Supplied data:
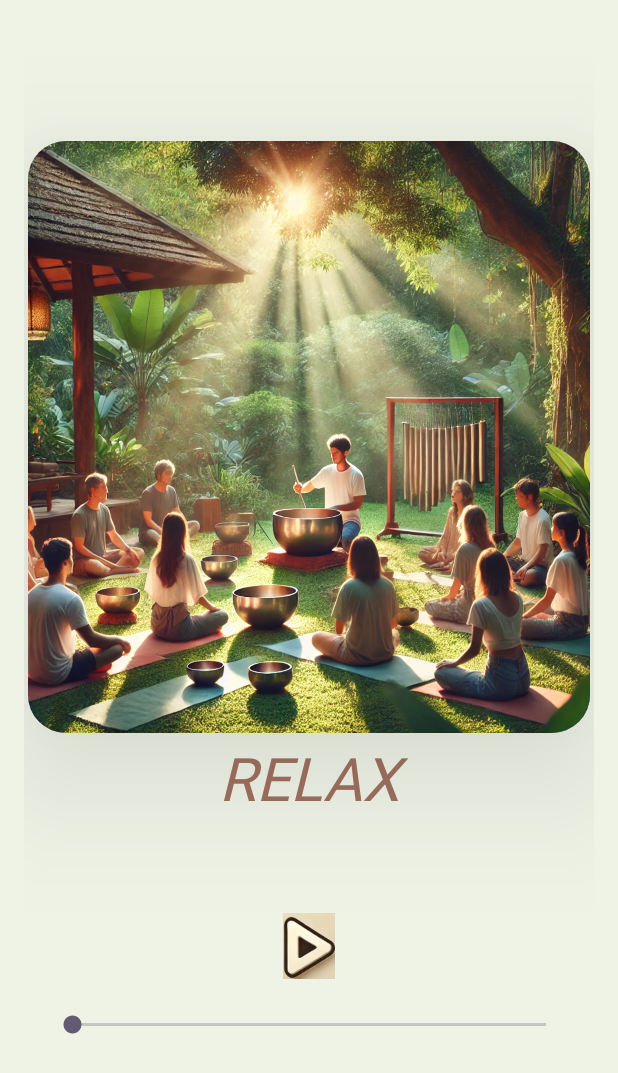
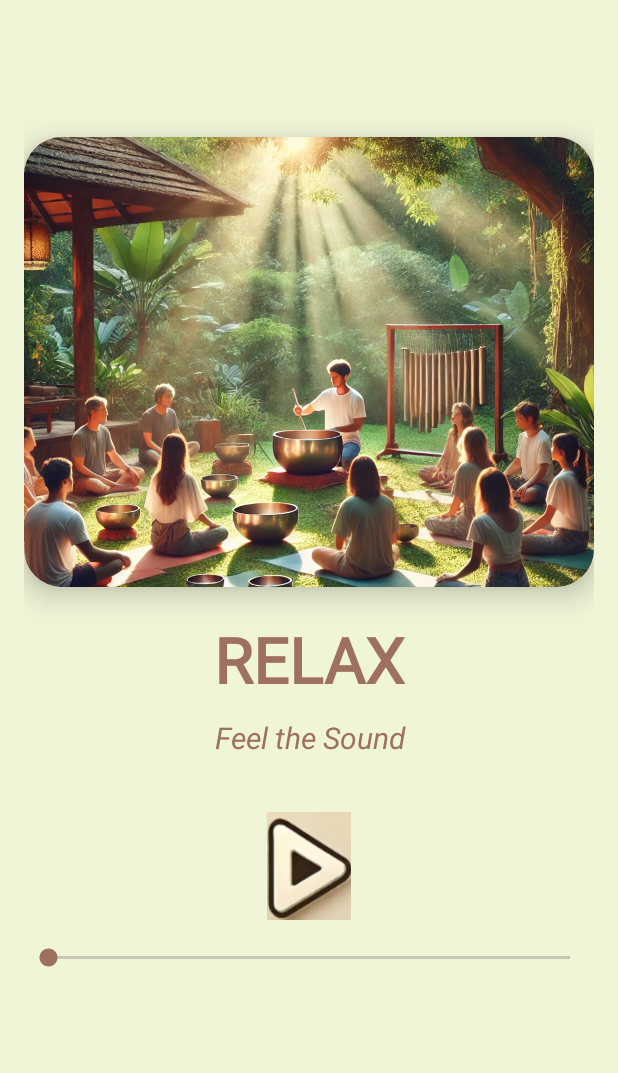
Before and after one commit to Farah-khtb1-cs/TEA-Meditation-App-Frontend, an Android app: the layout activity_stress2.xml on its own in the app's theme, with its tools: preview values and no code run, on a phone screen of 412 x 824 dp. Shown: the top 1073 px of the screen. Run offline under Robolectric (Android 15) with nearby library versions, the phone set to English and light mode, and no system bars; Roboto replaces fonts that are not available here.

Commit message:
new commit from farah 9/2/2025 7:26pm

```diff
--- /dev/null
+++ b/app/src/main/res/drawable/circle_button.xml
@@ -0,0 +1,6 @@
+<?xml version="1.0" encoding="utf-8"?>
+<shape xmlns:android="http://schemas.android.com/apk/res/android">
+    <solid android:color="@color/beige"/>
+    <corners android:radius="36dp"/>
+    <elevation android:radius="8dp"/>
+</shape>
--- a/app/src/main/res/layout/activity_stress2.xml
+++ b/app/src/main/res/layout/activity_stress2.xml
@@ -1,72 +1,91 @@
 <?xml version="1.0" encoding="utf-8"?>
-<LinearLayout
-    xmlns:android="http://schemas.android.com/apk/res/android"
+<androidx.constraintlayout.widget.ConstraintLayout xmlns:android="http://schemas.android.com/apk/res/android"
+    xmlns:app="http://schemas.android.com/apk/res-auto"
+    xmlns:tools="http://schemas.android.com/tools"
     android:layout_width="match_parent"
     android:layout_height="match_parent"
-    android:orientation="vertical"
+    android:background="@color/babygreen"
     android:padding="16dp"
-    android:background="#EFF3E6">
+    tools:context=".MainActivity">
 
+    <!-- Album Art with circular image and shadow -->
     <ImageView
         android:id="@+id/playimagee"
-        android:layout_width="match_parent"
-        android:layout_height="400dp"
+        android:layout_width="0dp"
+        android:layout_height="300dp"
+        android:layout_centerHorizontal="true"
         android:layout_marginTop="75dp"
-        android:clickable="true"
-        android:contentDescription="supersensers heal"
-        android:focusable="true"
+        android:background="@drawable/rounded_corners"
+        android:clipToOutline="true"
+        android:contentDescription="Supersensers heal"
+        android:outlineProvider="background"
         android:scaleType="centerCrop"
-        android:src="@drawable/supersenser"
-        android:background="@drawable/image_background"
-        android:elevation="8dp"
-        android:outlineProvider="background"
-        android:clipToOutline="true"
-        android:translationZ="40dp"
-        android:paddingBottom="2dp"
-        android:foreground="@drawable/soundhealling2" />
+        android:src="@drawable/soundhealling2"
+        android:translationZ="12dp"
+        app:layout_constraintEnd_toEndOf="parent"
+        app:layout_constraintStart_toStartOf="parent"
+        app:layout_constraintTop_toTopOf="parent" />
 
+    <!-- TextView for title "RELAX" -->
     <TextView
         android:id="@+id/Relax"
-        android:layout_width="match_parent"
+        android:layout_width="0dp"
         android:layout_height="wrap_content"
+        android:layout_marginTop="20dp"
+        android:fontFamily="@font/vollkorn_sc"
+        android:gravity="center"
         android:text="RELAX"
-        android:fontFamily="@font/vollkorn_sc"
         android:textColor="@color/beige"
-        android:textStyle="italic"
-        android:textSize="40sp"
-        android:layout_marginBottom="10dp"
-        android:gravity="center" />
+        android:textSize="42sp"
+        android:textStyle="bold"
+        app:layout_constraintEnd_toEndOf="parent"
+        app:layout_constraintStart_toStartOf="parent"
+        app:layout_constraintTop_toBottomOf="@id/playimagee" />
 
+    <!-- Subtitle with dynamic text (Artist/Track Info) -->
     <TextView
         android:id="@+id/feelthesound2"
-        android:layout_width="match_parent"
+        android:layout_width="0dp"
         android:layout_height="wrap_content"
-        android:text=""
+        android:layout_marginTop="10dp"
+        android:gravity="center"
+        android:text="Feel the Sound"
         android:textColor="@color/beige"
+        android:textSize="20sp"
         android:textStyle="italic"
-        android:textSize="20sp"
-        android:layout_marginBottom="10dp"
-        android:gravity="center" />
+        app:layout_constraintEnd_toEndOf="parent"
+        app:layout_constraintStart_toStartOf="parent"
+        app:layout_constraintTop_toBottomOf="@id/Relax" />
 
-    <RelativeLayout
-        android:layout_width="match_parent"
-        android:layout_height="match_parent"
-        android:padding="16dp">
+    <!-- Play/Pause Button with background and stylish border -->
 
+    <!-- SeekBar with modern design -->
     <ImageView
         android:id="@+id/playPauseButton"
-            android:layout_width="44dp"
-            android:layout_height="44dp"
-            android:layout_centerHorizontal="true"
+        android:layout_width="72dp"
+        android:layout_height="72dp"
+        android:layout_marginTop="36dp"
+        android:clickable="true"
+        android:contentDescription="Play Button"
+        android:elevation="6dp"
+        android:focusable="true"
         android:src="@drawable/playy"
-            android:contentDescription="Play Button" />
+        app:layout_constraintEnd_toEndOf="parent"
+        app:layout_constraintStart_toStartOf="parent"
+        app:layout_constraintTop_toBottomOf="@id/feelthesound2" />
 
     <SeekBar
         android:id="@+id/seekBar"
-            android:layout_width="match_parent"
+        android:layout_width="0dp"
         android:layout_height="wrap_content"
-            android:layout_below="@id/playPauseButton"
-            android:layout_marginTop="21dp"
-            android:outlineSpotShadowColor="@color/beige" />
-    </RelativeLayout>
-</LinearLayout>
+        android:layout_marginTop="16dp"
+        android:layout_marginBottom="16dp"
+        android:max="100"
+        android:progressTint="@color/babygreen"
+        android:thumbTint="@color/beige"
+        app:layout_constraintEnd_toEndOf="parent"
+        app:layout_constraintStart_toStartOf="parent"
+        app:layout_constraintTop_toBottomOf="@id/playPauseButton" />
+
+
+</androidx.constraintlayout.widget.ConstraintLayout>
```
Also changed, not shown: app/build.gradle.kts (+8 -0 lines), app/src/main/java/lb/edu/ul/tea/DashboardActivity.java (+18 -11 lines), app/src/main/java/lb/edu/ul/tea/StartActivity.java (+89 -23 lines), app/src/main/java/lb/edu/ul/tea/stress2.java (+16 -19 lines). Lines whose indentation alone changed are shown as unchanged.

What you need to do:
The reply has to reproduce every line above verbatim and contain no pictures.

Answer to the problem:
Before and after one commit to Farah-khtb1-cs/TEA-Meditation-App-Frontend, an Android app: the layout activity_stress2.xml on its own in the app's theme, with its tools: preview values and no code run, on a phone screen of 412 x 824 dp. Shown: the top 1073 px of the screen. Run offline under Robolectric (Android 15) with nearby library versions, the phone set to English and light mode, and no system bars; Roboto replaces fonts that are not available here.

Commit message:
new commit from farah 9/2/2025 7:26pm

```diff
--- /dev/null
+++ b/app/src/main/res/drawable/circle_button.xml
@@ -0,0 +1,6 @@
+<?xml version="1.0" encoding="utf-8"?>
+<shape xmlns:android="http://schemas.android.com/apk/res/android">
+    <solid android:color="@color/beige"/>
+    <corners android:radius="36dp"/>
+    <elevation android:radius="8dp"/>
+</shape>
--- a/app/src/main/res/layout/activity_stress2.xml
+++ b/app/src/main/res/layout/activity_stress2.xml
@@ -1,72 +1,91 @@
 <?xml version="1.0" encoding="utf-8"?>
-<LinearLayout
-    xmlns:android="http://schemas.android.com/apk/res/android"
+<androidx.constraintlayout.widget.ConstraintLayout xmlns:android="http://schemas.android.com/apk/res/android"
+    xmlns:app="http://schemas.android.com/apk/res-auto"
+    xmlns:tools="http://schemas.android.com/tools"
     android:layout_width="match_parent"
     android:layout_height="match_parent"
-    android:orientation="vertical"
+    android:background="@color/babygreen"
     android:padding="16dp"
-    android:background="#EFF3E6">
+    tools:context=".MainActivity">
 
+    <!-- Album Art with circular image and shadow -->
     <ImageView
         android:id="@+id/playimagee"
-        android:layout_width="match_parent"
-        android:layout_height="400dp"
+        android:layout_width="0dp"
+        android:layout_height="300dp"
+        android:layout_centerHorizontal="true"
         android:layout_marginTop="75dp"
-        android:clickable="true"
-        android:contentDescription="supersensers heal"
-        android:focusable="true"
+        android:background="@drawable/rounded_corners"
+        android:clipToOutline="true"
+        android:contentDescription="Supersensers heal"
+        android:outlineProvider="background"
         android:scaleType="centerCrop"
-        android:src="@drawable/supersenser"
-        android:background="@drawable/image_background"
-        android:elevation="8dp"
-        android:outlineProvider="background"
-        android:clipToOutline="true"
-        android:translationZ="40dp"
-        android:paddingBottom="2dp"
-        android:foreground="@drawable/soundhealling2" />
+        android:src="@drawable/soundhealling2"
+        android:translationZ="12dp"
+        app:layout_constraintEnd_toEndOf="parent"
+        app:layout_constraintStart_toStartOf="parent"
+        app:layout_constraintTop_toTopOf="parent" />
 
+    <!-- TextView for title "RELAX" -->
     <TextView
         android:id="@+id/Relax"
-        android:layout_width="match_parent"
+        android:layout_width="0dp"
         android:layout_height="wrap_content"
+        android:layout_marginTop="20dp"
+        android:fontFamily="@font/vollkorn_sc"
+        android:gravity="center"
         android:text="RELAX"
-        android:fontFamily="@font/vollkorn_sc"
         android:textColor="@color/beige"
-        android:textStyle="italic"
-        android:textSize="40sp"
-        android:layout_marginBottom="10dp"
-        android:gravity="center" />
+        android:textSize="42sp"
+        android:textStyle="bold"
+        app:layout_constraintEnd_toEndOf="parent"
+        app:layout_constraintStart_toStartOf="parent"
+        app:layout_constraintTop_toBottomOf="@id/playimagee" />
 
+    <!-- Subtitle with dynamic text (Artist/Track Info) -->
     <TextView
         android:id="@+id/feelthesound2"
-        android:layout_width="match_parent"
+        android:layout_width="0dp"
         android:layout_height="wrap_content"
-        android:text=""
+        android:layout_marginTop="10dp"
+        android:gravity="center"
+        android:text="Feel the Sound"
         android:textColor="@color/beige"
+        android:textSize="20sp"
         android:textStyle="italic"
-        android:textSize="20sp"
-        android:layout_marginBottom="10dp"
-        android:gravity="center" />
+        app:layout_constraintEnd_toEndOf="parent"
+        app:layout_constraintStart_toStartOf="parent"
+        app:layout_constraintTop_toBottomOf="@id/Relax" />
 
-    <RelativeLayout
-        android:layout_width="match_parent"
-        android:layout_height="match_parent"
-        android:padding="16dp">
+    <!-- Play/Pause Button with background and stylish border -->
 
+    <!-- SeekBar with modern design -->
     <ImageView
         android:id="@+id/playPauseButton"
-            android:layout_width="44dp"
-            android:layout_height="44dp"
-            android:layout_centerHorizontal="true"
+        android:layout_width="72dp"
+        android:layout_height="72dp"
+        android:layout_marginTop="36dp"
+        android:clickable="true"
+        android:contentDescription="Play Button"
+        android:elevation="6dp"
+        android:focusable="true"
         android:src="@drawable/playy"
-            android:contentDescription="Play Button" />
+        app:layout_constraintEnd_toEndOf="parent"
+        app:layout_constraintStart_toStartOf="parent"
+        app:layout_constraintTop_toBottomOf="@id/feelthesound2" />
 
     <SeekBar
         android:id="@+id/seekBar"
-            android:layout_width="match_parent"
+        android:layout_width="0dp"
         android:layout_height="wrap_content"
-            android:layout_below="@id/playPauseButton"
-            android:layout_marginTop="21dp"
-            android:outlineSpotShadowColor="@color/beige" />
-    </RelativeLayout>
-</LinearLayout>
+        android:layout_marginTop="16dp"
+        android:layout_marginBottom="16dp"
+        android:max="100"
+        android:progressTint="@color/babygreen"
+        android:thumbTint="@color/beige"
+        app:layout_constraintEnd_toEndOf="parent"
+        app:layout_constraintStart_toStartOf="parent"
+        app:layout_constraintTop_toBottomOf="@id/playPauseButton" />
+
+
+</androidx.constraintlayout.widget.ConstraintLayout>
```
Also changed, not shown: app/build.gradle.kts (+8 -0 lines), app/src/main/java/lb/edu/ul/tea/DashboardActivity.java (+18 -11 lines), app/src/main/java/lb/edu/ul/tea/StartActivity.java (+89 -23 lines), app/src/main/java/lb/edu/ul/tea/stress2.java (+16 -19 lines). Lines whose indentation alone changed are shown as unchanged.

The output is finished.